NCAA Soccer Rule 5.6 describes the referee's discretionary power during a game. Several sections of Rule 5.6 are very specific regarding when the referee is required to suspend the game and stop the clock. However, Rule 5.6.1 allows the referee the discretionary power to suspend the game for "...other cause, such action is deemed necessary." There are some instances during the game where the referee should exercise the power to suspend the game and some instances where the referee should refrain from suspending the game. Read the rest of this article »
The NCAA Soccer Central Hub posted the 10 most frequently missed questions from the 2014 NCAA Soccer Rules Test. You can go to the Central Hub or download the summary here. The summary is an excellent opportunity to brush up on the NCAA Soccer Rules and stay sharp for the conference and playoff seasons.
Those officials who particularly excelled in their performance and those coaches who excelled in their sportsmanship this season will be honored at our Annual Chapter Awards Dinner on November 17. We need your participation once again so we can honor these refs and coaches. Please complete the linked ballot and send to Randy Vogt by US Mail or e-mail by November 1. Thank you!
One of the challenges referees face throughout the college soccer season is understanding and applying the NCAA Soccer Rules particularly in areas that differ from other governing bodies like US Soccer or the NFHSAA. NISOA continually emphasizes the importance of understanding intercollegiate soccer match reporting requirements especially where player eligibility issues (a significant source of protests) are involved.

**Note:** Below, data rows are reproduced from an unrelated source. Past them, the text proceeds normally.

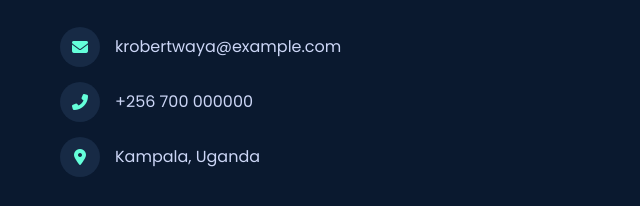
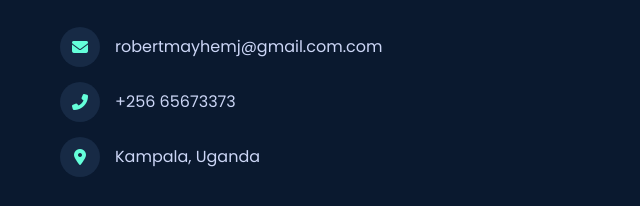
Before and after one commit to XAVAGEROBERTS/ABOUT-ME, a plain HTML site: page index.html in a window 1280 px wide. Shown: the part 5337-5543 px from the top of the page, 0-640 px from the left. Drawn offline with nearby package versions, Linux system fonts and the light colour scheme; no server answers; animation ran at ten frames a second.

Commit message:
Update index.html

```diff
--- a/index.html
+++ b/index.html
@@ -470,11 +470,11 @@
                     <div class="contact-details">
                         <div class="contact-item">
                             <i class="fas fa-envelope"></i>
-                            <span>krobertwaya@example.com</span>
+                            <span>robertmayhemj@gmail.com.com</span>
                         </div>
                         <div class="contact-item">
                             <i class="fas fa-phone-alt"></i>
-                            <span>+256 700 000000</span>
+                            <span>+256 65673373</span>
                         </div>
                         <div class="contact-item">
                             <i class="fas fa-map-marker-alt"></i>
```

Read the rest of this article »
During the chapter meeting last night, we discussed the circumstances and procedures regarding a player who sustained an apparent head injury which required the match to be stopped so the player could receive medical attention. Read the rest of this article »
Jack Sweeney has provided a full description of the NJCAA Soccer Rules differences and Region XV match report. Major soccer rules differences and points of emphasis include:
- Unlimited substitutions;
- A team may substitute on their own throw-ins, own corner kicks or any goal kick;
- If the team in possession does substitute and the opposing team has a substitute waited at half-field, the opposing team may also substitute at that time;
- Substitutes should always be waiting at half-field to enter the game, not in front of their bench area;
- When a player is cautioned, a substitute must report into the game for the cautioned player. The substitute must remain in the game until the next legal substitution opportunity as a minimum. This provision applies to the goalkeeper;
- The clock does not stop during substitutions;
- The clock only stops on goals, injuries (when the referee stops the game), cautions and ejections;
- Overtime is two, 10 minute sudden-death periods.
According to their website, SUNY Ulster (NJCAA, Region XV) has canceled their 2014 men's soccer schedule.